Lives Reclaimed: A Study of Rescue and Resistance in Nazi Germany, by Mark Roseman, Metropolitan Books, New York, 2019, $30
In the lead-up to World War II daily living conditions for people of Jewish ancestry in Germany were steadily declining and anti-Semitism was sharply rising. Even small acts of defiance—for example, criticizing the government among friends or buying products from a Jewish-owned store—could have potentially lethal consequences. It took people of extraordinary courage to withstand the constant peril and psychological stress, aid others and evade detection by authorities.
Mark Roseman’s Lives Reclaimed documents the fascinating story of the League: Community for Socialist Life, known to members as the Bund (German for “federation”). Led by the charismatic Artur Jacobs, the little-known group centered on the utopian ideals of romanticism, physical fitness, social democracy and universalism. In the wake of the 1938 Kristallnacht pogrom Bund members resolved they could no longer ignore the downward spiral of German society and began providing practical aid as well as spiritual and emotional comfort to those in need. The book also relates the internal struggles of those Bund members drafted into military service and members’ ongoing struggle to keep the Bund network operating through skillful guidance, information gathering and sheer luck.
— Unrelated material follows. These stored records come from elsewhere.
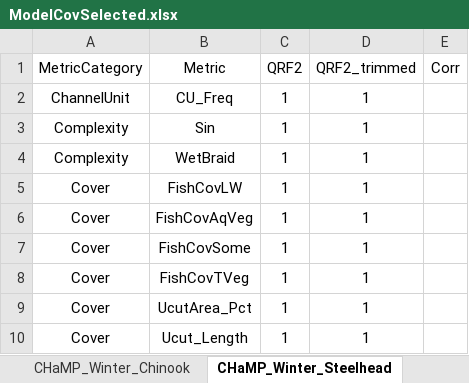
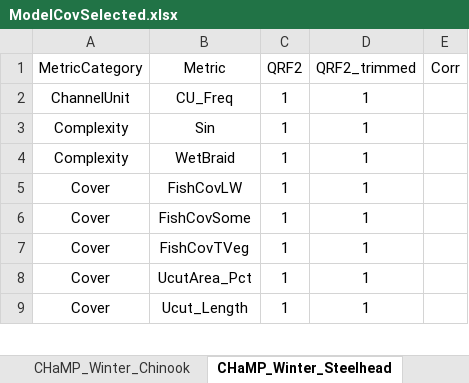
Before and after one commit to Mount-Hood-Environmental/QRF_extrapolation, an Excel workbook: model_fit_selection/ModelCovSelected.xlsx, sheet CHaMP_Winter_Steelhead, drawn as a sheet; only a part is shown; values as stored, in another font and other column widths than the file's, no borders; the diff names each change by its address in the sheet, - before the commit and + after, or states it on an @@ line.

Commit message:
One quick correction for ModelCovSelected

```diff
--- a/model_fit_selection/ModelCovSelected.xlsx (sheet CHaMP_Winter_Steelhead)
+++ b/model_fit_selection/ModelCovSelected.xlsx (sheet CHaMP_Winter_Steelhead)
-row 6: Cover | FishCovAqVeg | 1 | 1
```
Also changed, not shown: sheet CHaMP_Winter_Chinook.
Lives Reclaimed is an object lesson in how even small acts of resistance, especially during wartime, provided necessary spiritual succor to people suffering from the deprivations and persecution imposed on them by the Nazi regime. It is a respectful testament to an admirable group of brave men and women who saved lives and whose heroic, generous deeds are well deserving of public recognition.